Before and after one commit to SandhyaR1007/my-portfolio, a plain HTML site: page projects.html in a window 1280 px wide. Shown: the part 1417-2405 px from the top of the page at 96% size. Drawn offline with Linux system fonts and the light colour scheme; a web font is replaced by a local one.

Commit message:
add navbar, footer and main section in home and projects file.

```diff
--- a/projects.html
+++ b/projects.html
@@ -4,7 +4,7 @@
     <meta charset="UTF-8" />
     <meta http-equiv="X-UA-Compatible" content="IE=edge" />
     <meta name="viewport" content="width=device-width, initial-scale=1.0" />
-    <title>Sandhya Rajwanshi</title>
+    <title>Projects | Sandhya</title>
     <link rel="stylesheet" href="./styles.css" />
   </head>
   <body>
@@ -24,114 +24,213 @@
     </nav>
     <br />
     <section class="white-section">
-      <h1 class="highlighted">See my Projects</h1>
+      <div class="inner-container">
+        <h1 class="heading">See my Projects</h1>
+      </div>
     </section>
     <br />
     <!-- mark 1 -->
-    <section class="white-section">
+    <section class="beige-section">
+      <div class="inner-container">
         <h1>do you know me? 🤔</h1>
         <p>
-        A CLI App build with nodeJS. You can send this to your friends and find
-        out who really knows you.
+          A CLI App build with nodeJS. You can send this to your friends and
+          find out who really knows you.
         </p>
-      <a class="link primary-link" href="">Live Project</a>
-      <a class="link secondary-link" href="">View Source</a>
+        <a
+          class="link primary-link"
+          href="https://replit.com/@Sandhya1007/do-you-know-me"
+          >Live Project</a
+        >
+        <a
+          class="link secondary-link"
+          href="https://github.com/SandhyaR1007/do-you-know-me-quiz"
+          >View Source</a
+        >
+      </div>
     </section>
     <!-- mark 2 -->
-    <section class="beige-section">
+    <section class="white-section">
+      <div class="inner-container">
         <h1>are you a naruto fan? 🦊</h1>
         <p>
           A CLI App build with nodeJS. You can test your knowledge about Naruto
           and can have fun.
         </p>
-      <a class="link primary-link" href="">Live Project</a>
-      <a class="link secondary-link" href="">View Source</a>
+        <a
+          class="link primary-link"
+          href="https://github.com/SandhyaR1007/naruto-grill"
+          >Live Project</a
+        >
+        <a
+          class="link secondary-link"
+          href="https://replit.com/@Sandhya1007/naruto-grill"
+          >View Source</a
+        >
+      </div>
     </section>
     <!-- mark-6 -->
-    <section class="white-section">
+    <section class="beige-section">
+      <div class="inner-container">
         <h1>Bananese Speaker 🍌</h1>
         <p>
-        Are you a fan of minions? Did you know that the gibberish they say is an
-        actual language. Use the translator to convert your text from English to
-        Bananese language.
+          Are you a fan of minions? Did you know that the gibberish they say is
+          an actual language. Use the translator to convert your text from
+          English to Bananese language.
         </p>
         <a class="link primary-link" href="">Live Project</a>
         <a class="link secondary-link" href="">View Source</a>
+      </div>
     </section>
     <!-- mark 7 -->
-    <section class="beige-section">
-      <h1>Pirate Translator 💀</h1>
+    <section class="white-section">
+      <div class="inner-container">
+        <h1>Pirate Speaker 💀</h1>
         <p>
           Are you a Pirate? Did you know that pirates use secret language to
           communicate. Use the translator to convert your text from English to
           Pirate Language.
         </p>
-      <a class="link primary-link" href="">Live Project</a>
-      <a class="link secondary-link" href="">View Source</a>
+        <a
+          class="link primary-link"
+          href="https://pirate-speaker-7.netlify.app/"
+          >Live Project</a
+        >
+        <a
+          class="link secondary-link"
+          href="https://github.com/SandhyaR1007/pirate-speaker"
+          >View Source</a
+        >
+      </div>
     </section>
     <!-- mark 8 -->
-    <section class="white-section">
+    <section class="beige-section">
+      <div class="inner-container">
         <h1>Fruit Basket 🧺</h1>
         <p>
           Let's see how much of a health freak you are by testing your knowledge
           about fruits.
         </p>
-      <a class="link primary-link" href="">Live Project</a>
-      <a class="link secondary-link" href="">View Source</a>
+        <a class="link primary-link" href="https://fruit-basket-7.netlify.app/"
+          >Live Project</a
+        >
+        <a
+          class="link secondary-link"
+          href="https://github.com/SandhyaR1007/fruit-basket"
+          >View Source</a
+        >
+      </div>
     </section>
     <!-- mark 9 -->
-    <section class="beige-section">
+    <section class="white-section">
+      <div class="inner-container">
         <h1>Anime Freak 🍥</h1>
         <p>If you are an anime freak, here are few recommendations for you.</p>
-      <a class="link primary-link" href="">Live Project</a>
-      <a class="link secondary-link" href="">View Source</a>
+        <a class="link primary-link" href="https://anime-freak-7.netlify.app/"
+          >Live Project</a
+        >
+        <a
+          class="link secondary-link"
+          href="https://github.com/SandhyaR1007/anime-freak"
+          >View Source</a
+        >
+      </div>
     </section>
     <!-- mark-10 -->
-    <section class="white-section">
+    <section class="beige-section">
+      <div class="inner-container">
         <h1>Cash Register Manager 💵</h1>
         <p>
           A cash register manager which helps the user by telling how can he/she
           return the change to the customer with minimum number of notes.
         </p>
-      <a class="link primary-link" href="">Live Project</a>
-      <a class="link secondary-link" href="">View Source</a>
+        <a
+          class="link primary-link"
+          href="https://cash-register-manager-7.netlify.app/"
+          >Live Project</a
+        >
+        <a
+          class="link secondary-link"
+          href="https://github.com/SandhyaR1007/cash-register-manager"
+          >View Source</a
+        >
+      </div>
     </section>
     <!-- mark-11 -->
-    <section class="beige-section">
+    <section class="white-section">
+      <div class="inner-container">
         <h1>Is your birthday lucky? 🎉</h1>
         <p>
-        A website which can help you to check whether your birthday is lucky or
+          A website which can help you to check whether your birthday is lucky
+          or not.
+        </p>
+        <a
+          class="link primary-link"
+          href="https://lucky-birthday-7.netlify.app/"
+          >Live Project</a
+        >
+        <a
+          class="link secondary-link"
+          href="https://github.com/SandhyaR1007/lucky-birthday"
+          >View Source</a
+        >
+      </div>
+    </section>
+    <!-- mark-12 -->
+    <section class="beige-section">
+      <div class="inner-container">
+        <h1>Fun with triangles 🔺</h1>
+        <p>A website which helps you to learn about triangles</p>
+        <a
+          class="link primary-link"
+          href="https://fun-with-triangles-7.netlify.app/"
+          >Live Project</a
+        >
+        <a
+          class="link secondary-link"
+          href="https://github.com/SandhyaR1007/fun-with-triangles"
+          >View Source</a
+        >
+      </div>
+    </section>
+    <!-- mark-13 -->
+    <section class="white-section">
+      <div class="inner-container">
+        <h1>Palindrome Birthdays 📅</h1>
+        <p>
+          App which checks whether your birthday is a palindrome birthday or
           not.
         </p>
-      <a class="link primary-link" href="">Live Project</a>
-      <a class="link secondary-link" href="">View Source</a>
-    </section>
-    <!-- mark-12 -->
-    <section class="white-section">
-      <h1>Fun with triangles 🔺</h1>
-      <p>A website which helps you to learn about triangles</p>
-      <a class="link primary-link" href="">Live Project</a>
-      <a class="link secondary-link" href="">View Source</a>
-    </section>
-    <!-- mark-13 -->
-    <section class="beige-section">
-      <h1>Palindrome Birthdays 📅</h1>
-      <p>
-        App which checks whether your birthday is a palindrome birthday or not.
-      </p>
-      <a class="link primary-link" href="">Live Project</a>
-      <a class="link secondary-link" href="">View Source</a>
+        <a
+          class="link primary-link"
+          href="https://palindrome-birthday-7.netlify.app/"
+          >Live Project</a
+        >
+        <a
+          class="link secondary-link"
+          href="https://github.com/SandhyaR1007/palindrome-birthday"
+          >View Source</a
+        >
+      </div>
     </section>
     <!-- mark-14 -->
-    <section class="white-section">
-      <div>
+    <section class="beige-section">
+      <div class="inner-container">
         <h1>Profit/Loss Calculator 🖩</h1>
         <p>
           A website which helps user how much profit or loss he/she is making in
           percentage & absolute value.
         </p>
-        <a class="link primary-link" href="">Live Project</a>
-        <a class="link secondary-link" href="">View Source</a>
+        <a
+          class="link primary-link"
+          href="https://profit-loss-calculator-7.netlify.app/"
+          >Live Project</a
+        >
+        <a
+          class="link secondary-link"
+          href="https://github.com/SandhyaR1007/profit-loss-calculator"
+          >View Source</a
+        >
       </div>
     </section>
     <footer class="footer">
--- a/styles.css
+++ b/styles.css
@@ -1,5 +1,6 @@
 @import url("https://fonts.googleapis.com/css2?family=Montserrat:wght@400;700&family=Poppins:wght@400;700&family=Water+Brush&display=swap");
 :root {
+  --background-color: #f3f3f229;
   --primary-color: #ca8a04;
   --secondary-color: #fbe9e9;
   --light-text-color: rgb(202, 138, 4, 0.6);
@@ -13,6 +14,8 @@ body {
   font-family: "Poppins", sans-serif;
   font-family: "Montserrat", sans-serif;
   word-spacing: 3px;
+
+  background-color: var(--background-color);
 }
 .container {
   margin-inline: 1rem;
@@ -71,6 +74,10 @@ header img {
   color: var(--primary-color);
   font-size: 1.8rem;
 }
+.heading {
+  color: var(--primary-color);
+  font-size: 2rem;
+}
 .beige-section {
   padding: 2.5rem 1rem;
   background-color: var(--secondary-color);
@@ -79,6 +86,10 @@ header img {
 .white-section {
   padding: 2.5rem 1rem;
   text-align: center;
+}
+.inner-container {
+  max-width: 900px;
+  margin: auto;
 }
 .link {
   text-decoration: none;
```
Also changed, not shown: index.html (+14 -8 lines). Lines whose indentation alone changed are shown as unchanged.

========

TASK DESCRIPTION —
Return only those lines of the records that contain the string "family".

RESPONSE FOR THIS EXERCISE —
 @import url("https://fonts.googleapis.com/css2?family=Montserrat:wght@400;700&family=Poppins:wght@400;700&family=Water+Brush&display=swap");
   font-family: "Poppins", sans-serif;
   font-family: "Montserrat", sans-serif;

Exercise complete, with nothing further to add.